Introducing Zero Trust as an IT Security Strategy
The battle to protect corporate assets has long since moved beyond the the corporate network firewall to the Internet, the cloud and the home office. If you only try to protect your corporate network’s perimeter, you are fighting a losing battle. A Zero Trust Architecture (ZTA), on the other hand, precisely addresses these problems, which hardly seem to be solvable with classic approaches. In this context, classic means purely using firewalls and network segmentation, true to the motto of protecting the outer boundaries of the corporate network. Once an attacker has overcome these, there is hardly any protection left. Zero Trust, on the other hand, means that trust, e.g., in the corporate network itself, is not granted for no reason, but that each access and data flow is repeatedly legitimized individually.
The introduction of Zero Trust requires the support of the entire IT organization of a company due to its diversity and always means a tightrope walk, e.g. between usability and security. This complexity and the effort involved often appear to be an almost insurmountable hurdle.
Particularly with a program of this scope, important strategic considerations should be clearly addressed at an early stage. In addition, the basic paradigm of the approach must be defined, which depends individually on the character of the company. Introducing a ZTA architecture, it helps to focus on the relevant pillars of a Zero Trusts approach and to take a structured and pragmatic approach.

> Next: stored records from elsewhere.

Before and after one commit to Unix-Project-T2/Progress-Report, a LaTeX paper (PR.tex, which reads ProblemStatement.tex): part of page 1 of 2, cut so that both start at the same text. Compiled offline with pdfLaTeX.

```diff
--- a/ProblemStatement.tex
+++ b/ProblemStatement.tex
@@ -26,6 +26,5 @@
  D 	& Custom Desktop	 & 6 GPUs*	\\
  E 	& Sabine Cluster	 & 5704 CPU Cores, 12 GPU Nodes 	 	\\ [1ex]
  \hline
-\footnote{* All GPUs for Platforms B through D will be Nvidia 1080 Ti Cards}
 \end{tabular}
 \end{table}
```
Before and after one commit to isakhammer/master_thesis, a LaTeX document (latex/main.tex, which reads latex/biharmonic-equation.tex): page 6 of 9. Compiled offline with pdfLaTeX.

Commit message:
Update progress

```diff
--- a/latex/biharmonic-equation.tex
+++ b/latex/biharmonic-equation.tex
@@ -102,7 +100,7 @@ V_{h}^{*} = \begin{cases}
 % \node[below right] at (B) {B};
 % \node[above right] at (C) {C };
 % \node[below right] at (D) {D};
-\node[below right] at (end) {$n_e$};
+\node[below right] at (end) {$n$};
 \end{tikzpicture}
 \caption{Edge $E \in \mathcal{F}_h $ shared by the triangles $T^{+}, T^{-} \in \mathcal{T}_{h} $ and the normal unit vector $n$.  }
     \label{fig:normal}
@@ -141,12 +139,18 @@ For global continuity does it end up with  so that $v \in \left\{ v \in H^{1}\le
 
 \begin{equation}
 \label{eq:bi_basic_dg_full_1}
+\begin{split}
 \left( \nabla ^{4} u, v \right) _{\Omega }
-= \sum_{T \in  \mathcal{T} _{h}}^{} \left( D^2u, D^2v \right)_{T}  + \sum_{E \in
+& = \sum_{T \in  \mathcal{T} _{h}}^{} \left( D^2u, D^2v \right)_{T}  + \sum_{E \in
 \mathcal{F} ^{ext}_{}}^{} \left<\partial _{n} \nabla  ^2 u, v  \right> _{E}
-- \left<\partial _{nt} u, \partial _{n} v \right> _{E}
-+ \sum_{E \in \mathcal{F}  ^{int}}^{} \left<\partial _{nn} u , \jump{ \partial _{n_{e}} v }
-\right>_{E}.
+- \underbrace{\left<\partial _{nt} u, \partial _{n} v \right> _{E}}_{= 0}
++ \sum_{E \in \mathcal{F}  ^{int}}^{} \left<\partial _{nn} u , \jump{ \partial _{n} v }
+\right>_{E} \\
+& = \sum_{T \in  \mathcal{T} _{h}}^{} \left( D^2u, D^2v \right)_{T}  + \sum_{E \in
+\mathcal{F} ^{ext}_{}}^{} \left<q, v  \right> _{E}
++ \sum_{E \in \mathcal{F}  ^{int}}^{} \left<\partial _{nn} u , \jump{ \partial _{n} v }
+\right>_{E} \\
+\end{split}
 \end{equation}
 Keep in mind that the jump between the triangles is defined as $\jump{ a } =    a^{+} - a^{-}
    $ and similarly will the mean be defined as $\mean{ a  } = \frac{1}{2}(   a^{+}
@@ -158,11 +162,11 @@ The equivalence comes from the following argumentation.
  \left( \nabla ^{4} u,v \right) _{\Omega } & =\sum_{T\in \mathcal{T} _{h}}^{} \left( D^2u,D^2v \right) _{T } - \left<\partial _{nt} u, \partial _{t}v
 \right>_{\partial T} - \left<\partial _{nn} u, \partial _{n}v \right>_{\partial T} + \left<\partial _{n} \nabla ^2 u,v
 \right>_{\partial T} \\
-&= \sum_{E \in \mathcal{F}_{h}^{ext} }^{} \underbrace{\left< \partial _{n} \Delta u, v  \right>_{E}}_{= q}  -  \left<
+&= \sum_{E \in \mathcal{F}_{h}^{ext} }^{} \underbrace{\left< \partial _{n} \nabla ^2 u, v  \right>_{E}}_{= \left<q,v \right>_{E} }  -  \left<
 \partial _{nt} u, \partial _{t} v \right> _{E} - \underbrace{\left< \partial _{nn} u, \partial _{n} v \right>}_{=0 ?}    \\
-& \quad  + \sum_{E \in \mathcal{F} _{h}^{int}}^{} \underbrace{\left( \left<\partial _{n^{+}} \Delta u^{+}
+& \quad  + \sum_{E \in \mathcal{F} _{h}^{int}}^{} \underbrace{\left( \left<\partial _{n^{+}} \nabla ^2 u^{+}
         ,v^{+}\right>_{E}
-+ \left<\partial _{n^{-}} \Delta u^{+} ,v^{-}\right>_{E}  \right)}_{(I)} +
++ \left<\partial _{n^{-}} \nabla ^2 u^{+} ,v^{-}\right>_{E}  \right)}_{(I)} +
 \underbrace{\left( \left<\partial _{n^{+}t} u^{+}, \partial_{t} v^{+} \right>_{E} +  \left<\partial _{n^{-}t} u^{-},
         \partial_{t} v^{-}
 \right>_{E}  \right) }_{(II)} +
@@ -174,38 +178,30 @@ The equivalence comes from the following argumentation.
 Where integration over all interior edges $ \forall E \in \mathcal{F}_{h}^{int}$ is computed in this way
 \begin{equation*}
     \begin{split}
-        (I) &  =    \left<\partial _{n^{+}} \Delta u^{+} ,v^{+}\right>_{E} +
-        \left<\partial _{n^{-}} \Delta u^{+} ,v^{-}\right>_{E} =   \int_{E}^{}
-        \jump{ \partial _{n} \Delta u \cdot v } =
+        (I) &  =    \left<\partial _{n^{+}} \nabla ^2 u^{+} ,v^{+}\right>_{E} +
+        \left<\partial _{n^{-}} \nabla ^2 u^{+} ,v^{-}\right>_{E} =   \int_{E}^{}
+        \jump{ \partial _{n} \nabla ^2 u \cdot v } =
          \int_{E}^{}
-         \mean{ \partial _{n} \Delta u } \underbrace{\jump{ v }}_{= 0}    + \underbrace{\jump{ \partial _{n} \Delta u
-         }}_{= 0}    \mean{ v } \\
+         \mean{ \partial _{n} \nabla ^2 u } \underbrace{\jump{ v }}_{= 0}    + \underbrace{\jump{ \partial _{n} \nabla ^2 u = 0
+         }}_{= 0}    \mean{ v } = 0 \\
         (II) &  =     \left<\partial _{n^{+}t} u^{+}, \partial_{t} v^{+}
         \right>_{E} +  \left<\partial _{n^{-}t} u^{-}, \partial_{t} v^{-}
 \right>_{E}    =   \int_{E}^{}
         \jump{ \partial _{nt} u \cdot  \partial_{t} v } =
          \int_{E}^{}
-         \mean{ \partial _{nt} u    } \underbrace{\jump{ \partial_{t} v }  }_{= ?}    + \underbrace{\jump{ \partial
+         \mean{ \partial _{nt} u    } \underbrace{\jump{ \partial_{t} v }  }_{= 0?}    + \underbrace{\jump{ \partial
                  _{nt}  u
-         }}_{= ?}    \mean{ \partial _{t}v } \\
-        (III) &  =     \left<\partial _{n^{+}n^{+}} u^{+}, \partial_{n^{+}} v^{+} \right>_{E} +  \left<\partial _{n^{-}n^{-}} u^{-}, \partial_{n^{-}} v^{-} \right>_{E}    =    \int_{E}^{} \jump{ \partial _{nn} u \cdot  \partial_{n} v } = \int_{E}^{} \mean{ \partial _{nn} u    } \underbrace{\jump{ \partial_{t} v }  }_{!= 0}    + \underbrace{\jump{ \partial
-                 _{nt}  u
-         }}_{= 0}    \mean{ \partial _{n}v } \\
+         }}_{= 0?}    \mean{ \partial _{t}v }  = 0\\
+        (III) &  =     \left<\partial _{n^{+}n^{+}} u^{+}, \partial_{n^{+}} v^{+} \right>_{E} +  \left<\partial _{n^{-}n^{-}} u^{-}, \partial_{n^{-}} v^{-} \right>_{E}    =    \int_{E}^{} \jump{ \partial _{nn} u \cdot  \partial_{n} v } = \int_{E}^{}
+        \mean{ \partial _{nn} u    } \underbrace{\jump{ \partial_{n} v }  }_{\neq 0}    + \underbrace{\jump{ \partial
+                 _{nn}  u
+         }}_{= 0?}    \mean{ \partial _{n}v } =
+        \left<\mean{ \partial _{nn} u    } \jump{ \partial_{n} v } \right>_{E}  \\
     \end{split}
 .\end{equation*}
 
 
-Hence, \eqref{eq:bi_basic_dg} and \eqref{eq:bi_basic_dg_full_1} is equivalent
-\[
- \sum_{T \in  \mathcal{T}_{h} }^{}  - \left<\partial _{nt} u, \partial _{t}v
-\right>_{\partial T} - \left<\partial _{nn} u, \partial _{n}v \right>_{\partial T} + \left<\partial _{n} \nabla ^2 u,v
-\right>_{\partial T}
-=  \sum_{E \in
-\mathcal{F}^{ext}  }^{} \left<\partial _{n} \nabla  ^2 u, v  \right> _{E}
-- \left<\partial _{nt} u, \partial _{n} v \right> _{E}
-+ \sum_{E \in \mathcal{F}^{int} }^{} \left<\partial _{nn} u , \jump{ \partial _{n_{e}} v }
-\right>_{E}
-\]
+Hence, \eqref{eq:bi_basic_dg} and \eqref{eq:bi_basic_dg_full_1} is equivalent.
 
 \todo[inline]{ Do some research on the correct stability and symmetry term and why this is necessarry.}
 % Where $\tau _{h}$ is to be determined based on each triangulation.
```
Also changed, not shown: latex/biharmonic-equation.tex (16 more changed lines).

This is because added value is created where a ZTA interacts with the business and its processes to enable value creation together with security, not where the business has to adapt to the solution.
The resulting benefits are:
- Future-oriented IT security strategy
- A secure path for mobile workforce
- Clear orientation for cloud strategy
- Added value through the integration of the business
- Sustainable and long-term security gain